User interface change data:
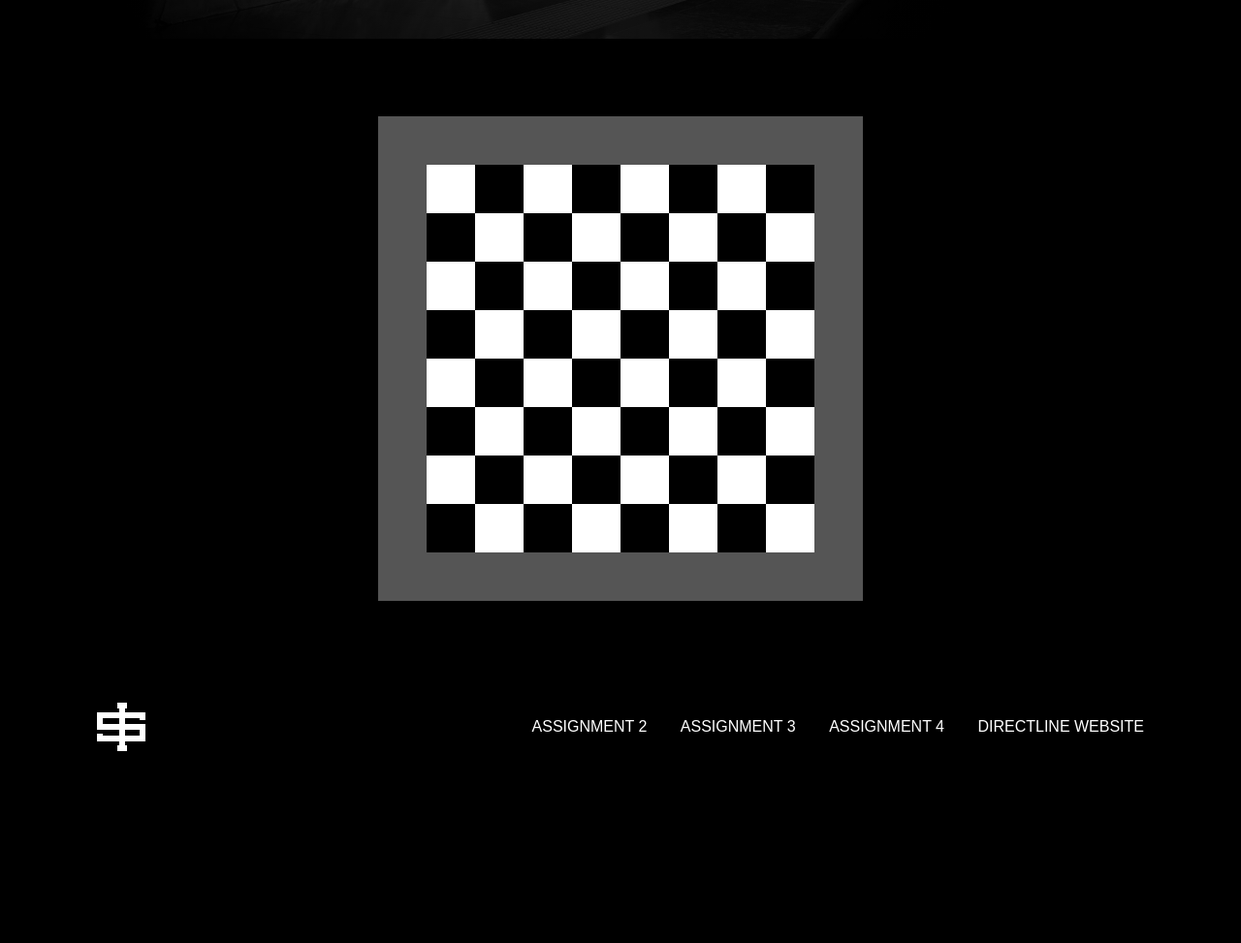
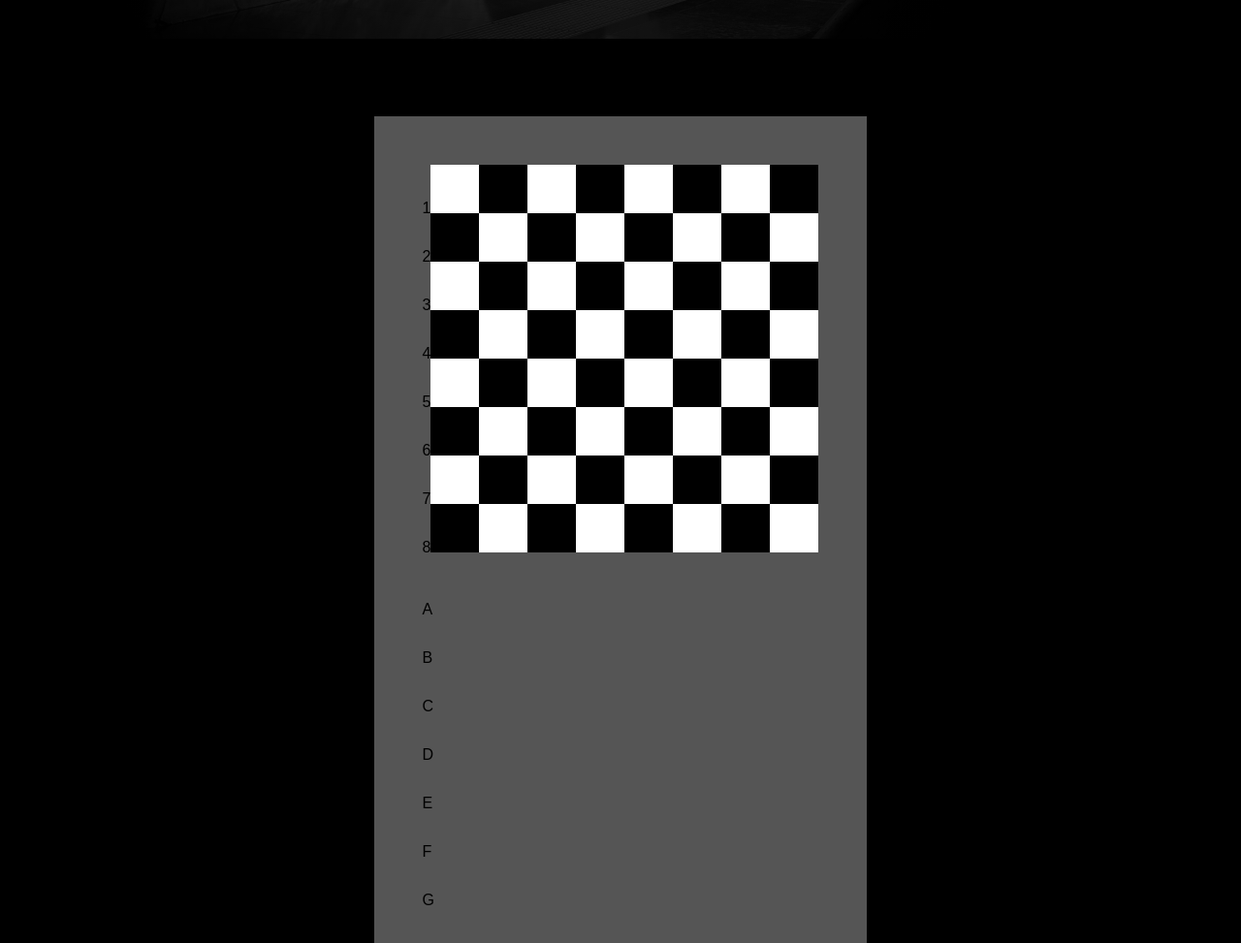
Before and after one commit to illusir/dl-academy, a plain HTML site: page JS-assignments/JS-assignment-5/index.html in a window 1280 px wide. Shown: the part 860-1833 px from the top of the page at 97% size. Before the commit the page ends 1660 px from the top, so only its background shows below. Drawn offline with Linux system fonts and the light colour scheme.

Commit message:
0504 chess

```diff
--- a/JS-assignments/JS-assignment-5/script-assignment-5.js
+++ b/JS-assignments/JS-assignment-5/script-assignment-5.js
@@ -4,17 +4,60 @@ window.onload = function(){
 
   function chess() {
 
+    //variables
+
     var chessField = document.getElementById('checker');
     var hor = 8;
     var ver = 8;
+    var numSpace = ver - 1;
+
+    //numbers and letters
+
+    var num = [1, 2, 3, 4, 5, 6, 7, 8];
+    var letter = [' ','A', 'B', 'C', 'D', 'E', 'F', 'G', 'H', ' '];
+
+    //figures
+
+    var figure = {
+        k: {
+        	name: 'King'
+        },
+        q: {
+          name: 'Queen'
+        },
+        r: {
+        	name: 'Rook'
+        },
+        e: {
+        	name: 'Elephant'
+        },
+        h: {
+        	name: 'Horse'
+        },
+        p: {
+        	name: 'Pawn'
+        }
+      }
+
+    //main board
 
     for (var i = 0; i < ver; i++) {
       var row = chessField.appendChild(document.createElement('div'));
       row.classList.add('line');
+      if (i >= 0 && i <= numSpace) {
+      row.innerHTML = num[i];
+      }
+          for (var j = 0; j < hor; j++) {
+            var span = row.appendChild(document.createElement('span'));
+            if (i == numSpace) {
+            var letField = chessField.appendChild(document.createElement('div'));
+            var singleLet = letField.appendChild(document.createElement('div'));
+            singleLet.classList.add('letter');
+            singleLet.innerHTML = letter[j];
+          }
 
-      for (var j = 0; j < hor; j++) {
-        row.appendChild(document.createElement('span'));
-      }
+          }
+
     }
 
   }
--- a/JS-assignments/JS-assignment-5/style.css
+++ b/JS-assignments/JS-assignment-5/style.css
@@ -106,6 +106,11 @@ height: 50px;
     height: 50px;
 }
 
+.letter {
+  width: 50px;
+  height: 50px;
+}
+
 .checker div:nth-child(odd) span:nth-child(even),
 .checker div:nth-child(even) span:nth-child(odd){
     background-color: black;
```
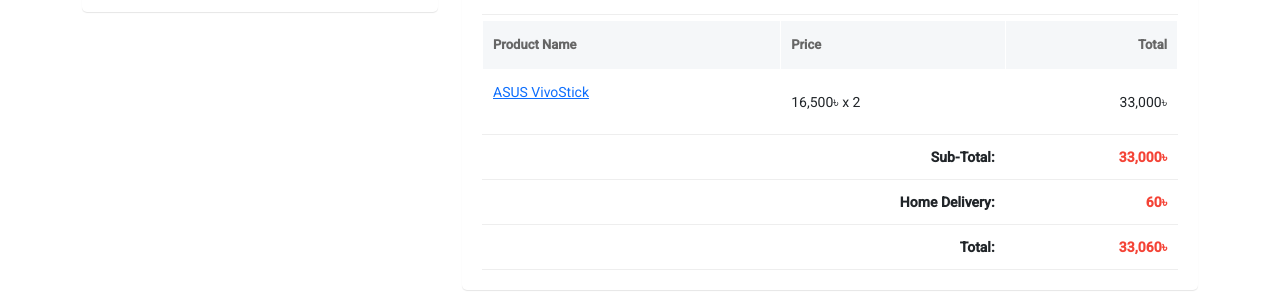
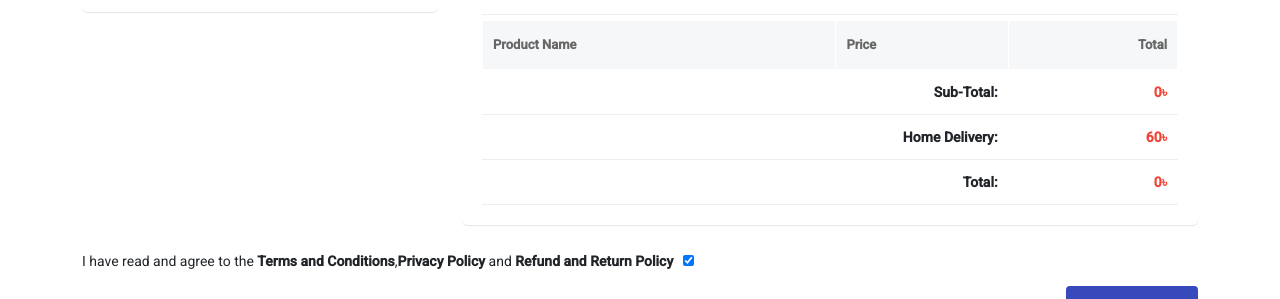
Before and after one commit to Saiful1721648/startech-Ecommerce-Project, an Angular app: page /onepagecheckout in a window 1280 px wide. Shown: the part 920-1219 px from the top of the page. Built offline with nearby package versions, Linux system fonts and the light colour scheme.

Commit message:
#checkout_page

```diff
--- a/src/app/components/home/home.component.css
+++ b/src/app/components/home/home.component.css
@@ -4,10 +4,11 @@
     background-color: #fff;
     border-radius: 20px;
     box-shadow: 0 0 10px 10px rgb(242, 242, 242);
+    margin: 0 0 15px 5px;
 }
 
 .card:hover {
-    transform: scale(1.005);
+    transform: scale(1.002);
     transition: transform.3s;
     box-shadow: 0 0 10px 10px rgb(236, 235, 235);
 }
@@ -46,14 +47,25 @@
 }
 
 .btn-plus-minus {
-    background-color: black;
-    border-radius: 50%;
+    background-color: rgb(255, 253, 253);
+    border-radius: 30%;
     font-size: 16px;
-    color: rgb(255, 128, 0);
+    color: rgb(0, 0, 0);
     margin: 0 12px;
+    border: 1px solid #ced5ff;
+}
+
+.btn-plus-minus:hover {
+    background-color: rgba(0, 51, 255, 0.713);
+    color: #fff;
 }
 
 .content span {
     font-weight: 500;
     font-size: 18px;
+    color: rgb(49, 49, 49);
 }
+
+.card img {
+    width: fit-content;
+}
--- a/src/app/components/home/home.component.html
+++ b/src/app/components/home/home.component.html
@@ -10,7 +10,7 @@
                     <div class="col-md-3" *ngFor="let prod of productArray">
                         <div class="card mt-3 ">
                             <div class="product-1 align-items-center p-2 text-center">
-                                <img class="responsive" src="{{prod.img}}" alt="p1" class="rounded" width="190" height="220">
+                                <img class="responsive" src="{{prod.img}}" alt="p1" class="rounded" width="80" height="220">
                                 <h2>{{prod.productTitle}}</h2>
                                 <!--card info-->
                                 <div class="t-3 info">
@@ -21,9 +21,9 @@
                                 </div>
                                 <!--plus-minus-->
                                 <div class="content">
-                                    <button type="button" class="btn btn-plus-minus" (click)="inc(prod)"><i class="fa fa-plus"></i></button>
+                                    <label type="button" class="btn btn-plus-minus" (click)="inc(prod)"><i class="fa fa-plus"></i></label>
                                     <span>{{prod.qnt}}</span>
-                                    <button type="button" class="btn btn-plus-minus" (click)="dec(prod)"><i class="fa fa-minus"></i></button>
+                                    <label type="button" class="btn btn-plus-minus" (click)="dec(prod)"><i class="fa fa-minus"></i></label>
                                 </div>
                                 <!--plus-minus end-->
 
--- a/src/app/components/onepagecheckout/onepagecheckout.component.css
+++ b/src/app/components/onepagecheckout/onepagecheckout.component.css
@@ -97,7 +97,11 @@
     border-radius: 4px;
     outline: none;
     text-align: center;
+}
+
+.btn :hover {
     transition: all 300ms linear;
+    background-color: #213094;
 }
 
 input[type="text" i] {
--- a/src/app/components/onepagecheckout/onepagecheckout.component.html
+++ b/src/app/components/onepagecheckout/onepagecheckout.component.html
@@ -128,19 +128,19 @@
                                         </tr>
                                     </thead>
                                     <tbody>
-                                        <tr>
+                                        <tr *ngFor="let getCartDetails of getCartDetailss">
                                             <td class="name">
-                                                <a href="#">ASUS VivoStick </a>
+                                                <a href="#">{{getCartDetails.productTitle}} </a>
                                                 <div class="options">
                                                 </div>
-                                                <div class="fade">Star Points: 360</div>
+
                                             </td>
-                                            <td class="price"><span>16,500৳</span> <span> x </span> <span>2</span></td>
-                                            <td class="price text-right">33,000৳ </td>
+                                            <td class="price"><span>{{getCartDetails.amt}}</span> <span> x </span> <span>{{getCartDetails.qnt}}</span></td>
+                                            <td class="price text-right">{{getCartDetails.qnt *getCartDetails.amt | number}}</td>
                                         </tr>
                                         <tr class="total">
                                             <td colspan="2" class="text-right"><strong>Sub-Total:</strong></td>
-                                            <td class="text-right"><span class="amount">33,000৳</span></td>
+                                            <td class="text-right"><span class="amount">{{total}}৳</span></td>
                                         </tr>
                                         <tr class="total">
                                             <td colspan="2" class="text-right"><strong>Home Delivery:</strong></td>
@@ -148,7 +148,7 @@
                                         </tr>
                                         <tr class="total">
                                             <td colspan="2" class="text-right"><strong>Total:</strong></td>
-                                            <td class="text-right"><span class="amount">33,060৳</span></td>
+                                            <td class="text-right"><span class="amount">{{checkoutTotal}}৳</span></td>
                                         </tr>
                                     </tbody>
                                 </table>
--- a/src/app/components/onepagecheckout/onepagecheckout.component.ts
+++ b/src/app/components/onepagecheckout/onepagecheckout.component.ts
@@ -10,6 +10,50 @@
   constructor() { }
 
   ngOnInit(): void {
+    this.CartDetails();
+    this.loadCart();
+    this.loadcheckoutTotal() ;
+  }
+  getCartDetailss:any=[];
+
+  CartDetails(){
+    if(localStorage.getItem('localCart'))
+    {
+this.getCartDetailss= JSON.parse(localStorage.getItem('localCart')!);
+//console.log(this.getCartDetails);
+
+
+    }
+
   }
 
+
+   //sub-Total taka section
+   total:number =0
+   loadCart(){
+     if(localStorage.getItem('localCart')){
+       this.getCartDetailss= JSON.parse(localStorage.getItem('localCart')!);
+     this.total= this.getCartDetailss.reduce(function(acc:any,val:any){
+        return acc+ (val.amt * val.qnt ) ;
+
+     },0);
+
+     }
+
+   }
+
+   //checkoutcart-Total taka section
+   checkoutTotal:number =0;
+   loadcheckoutTotal(){
+     if(localStorage.getItem('localCart')){
+       this.getCartDetailss= JSON.parse(localStorage.getItem('localCart')!);
+     this.checkoutTotal= this.getCartDetailss.reduce(function(acc:any,val:any){
+        return acc+ ((val.amt * val.qnt) ) ;
+
+     },60);
+
+     }
+
+   }
+
 }
```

TASK PROMPT |
Scan the entries above for the word "name". Report the lines that hold it.

RESPONSE AREA |
+        	name: 'King'
+          name: 'Queen'
+        	name: 'Rook'
+        	name: 'Elephant'
+        	name: 'Horse'
+        	name: 'Pawn'
                                             <td class="name">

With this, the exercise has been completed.